I enjoyed the interweaving of Joshua's story with explanatory background information that puts the events of the story or statements of the characters in context. Often I would like to know more, though this book wasn't the place for much more information.
I wouldn't try to. The narrator was okay, but several times I was pulled away from the story by what must have been the narrator's error. He said the wrong word on at least two occasions. Unfortunately I didn't mark down his errors. The errors weren't ultimately problematic to the understanding of the story.
I would like to know more about continuous script writing from early "books" and I would like to know more about the transition from oral history to written memory aids and then books. Foer gives a good introduction to the topic in the context of his story/history, but I want more now.
I was also fascinating by some of the discussion of memory, savantism and brain abnormalities and injuries in relation to right/left brain function and how right/left brain function relates to memory and perception.
This was one of the first books I listened to on my iPhone Audible app. I was very pleased with the ease of note taking. Because of my limited capacity to plan for note taking in the past, notes for other books have tended to be written on my studio table or never written at all. I like that these notes can instantly get me back to the part of the book that originally inspired my notice. (There is also less chance that I might wash these notes off).
Now, this is a great book, I could not stop listening to. It's very funny at times, tremendously stealthily educational at others (you barely even realize how much knowledge Joshua imparts on you), and in general–a very entertaining piece. This I one of those books that I wouldn't mind receiving as a gift at all.
I enjoyed the story of Mr. Foer learning how to train his memory. By the end of the book I was rooting for him to win and I wasn't thinking that at the beginning of the book. There is also a good bit focused on Daniel Tammet. The author takes off the gloves but is somehow still respectful. My biggest compliant with the book is that Mr. Foer does not leave us with a guide to the training that he went through. A daily schedule would have been nice.
There is no question that this book helped me remember large quantities of information. I used it to study/memorize everything from grocery lists to terms and definitions for my classes in psychology.
The first time Josh walks you through a "Memory Palace" and you realize that you can remember all the things on a list long enough that, had someone asked you to remember said list before reading the book, you'd have politely chuckled while pulling out you're iPhone to write everything down.
Outside of the actual techniques I enjoyed the scenes that humanize the people who are testing and creating the techniques.
Note that this is not a book for improving your "Damn! I left my keys at home" kind of memory. It is more focused on the "I'd really like to be able to recall my favorite poem, all the presidents, and my grocery list" kind of memory. Also, while I do not, in any way, support the kind of school systems that thinks education should be conveyed by "wrote memory", if you happen to be in a school system that is a fan of this method, this book will be externally useful.
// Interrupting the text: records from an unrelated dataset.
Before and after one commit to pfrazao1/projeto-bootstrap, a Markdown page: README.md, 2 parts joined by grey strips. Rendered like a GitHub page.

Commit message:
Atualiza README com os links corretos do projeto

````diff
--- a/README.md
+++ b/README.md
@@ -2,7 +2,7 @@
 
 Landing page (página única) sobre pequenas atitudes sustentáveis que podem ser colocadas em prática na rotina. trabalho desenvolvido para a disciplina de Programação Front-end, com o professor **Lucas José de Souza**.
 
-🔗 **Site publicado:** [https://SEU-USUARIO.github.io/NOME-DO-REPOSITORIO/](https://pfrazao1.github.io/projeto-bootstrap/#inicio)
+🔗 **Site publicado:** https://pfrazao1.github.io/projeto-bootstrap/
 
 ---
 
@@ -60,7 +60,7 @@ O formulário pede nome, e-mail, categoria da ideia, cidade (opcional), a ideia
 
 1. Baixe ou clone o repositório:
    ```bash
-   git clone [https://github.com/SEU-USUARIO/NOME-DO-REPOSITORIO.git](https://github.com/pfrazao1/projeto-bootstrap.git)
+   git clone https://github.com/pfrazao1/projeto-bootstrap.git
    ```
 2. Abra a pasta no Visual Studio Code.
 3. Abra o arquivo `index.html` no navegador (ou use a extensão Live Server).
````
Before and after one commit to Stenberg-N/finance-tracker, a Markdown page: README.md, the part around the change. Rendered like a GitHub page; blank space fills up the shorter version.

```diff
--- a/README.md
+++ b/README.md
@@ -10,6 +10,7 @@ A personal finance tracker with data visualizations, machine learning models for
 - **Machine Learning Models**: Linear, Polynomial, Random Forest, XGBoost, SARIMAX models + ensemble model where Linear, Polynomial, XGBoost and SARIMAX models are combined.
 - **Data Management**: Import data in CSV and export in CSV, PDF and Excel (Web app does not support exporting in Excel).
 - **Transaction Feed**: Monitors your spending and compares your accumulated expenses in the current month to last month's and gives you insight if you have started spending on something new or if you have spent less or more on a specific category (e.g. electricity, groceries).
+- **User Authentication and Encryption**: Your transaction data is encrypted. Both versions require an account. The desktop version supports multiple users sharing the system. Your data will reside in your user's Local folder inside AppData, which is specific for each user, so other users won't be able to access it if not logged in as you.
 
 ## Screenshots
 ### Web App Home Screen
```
In short, if you want to cram a long list of facts, dates, terms, or words into your head with less effort and laugh a bit while you do it, read Moonwalking with Einstein
This book is NOT a How to book on memory, but I was not expecting a how too book. It does give a great personal narrative of how a reported became the US memory Championship. This is a very inspiring story, and he does a great job of showing that anyone can master these techniques.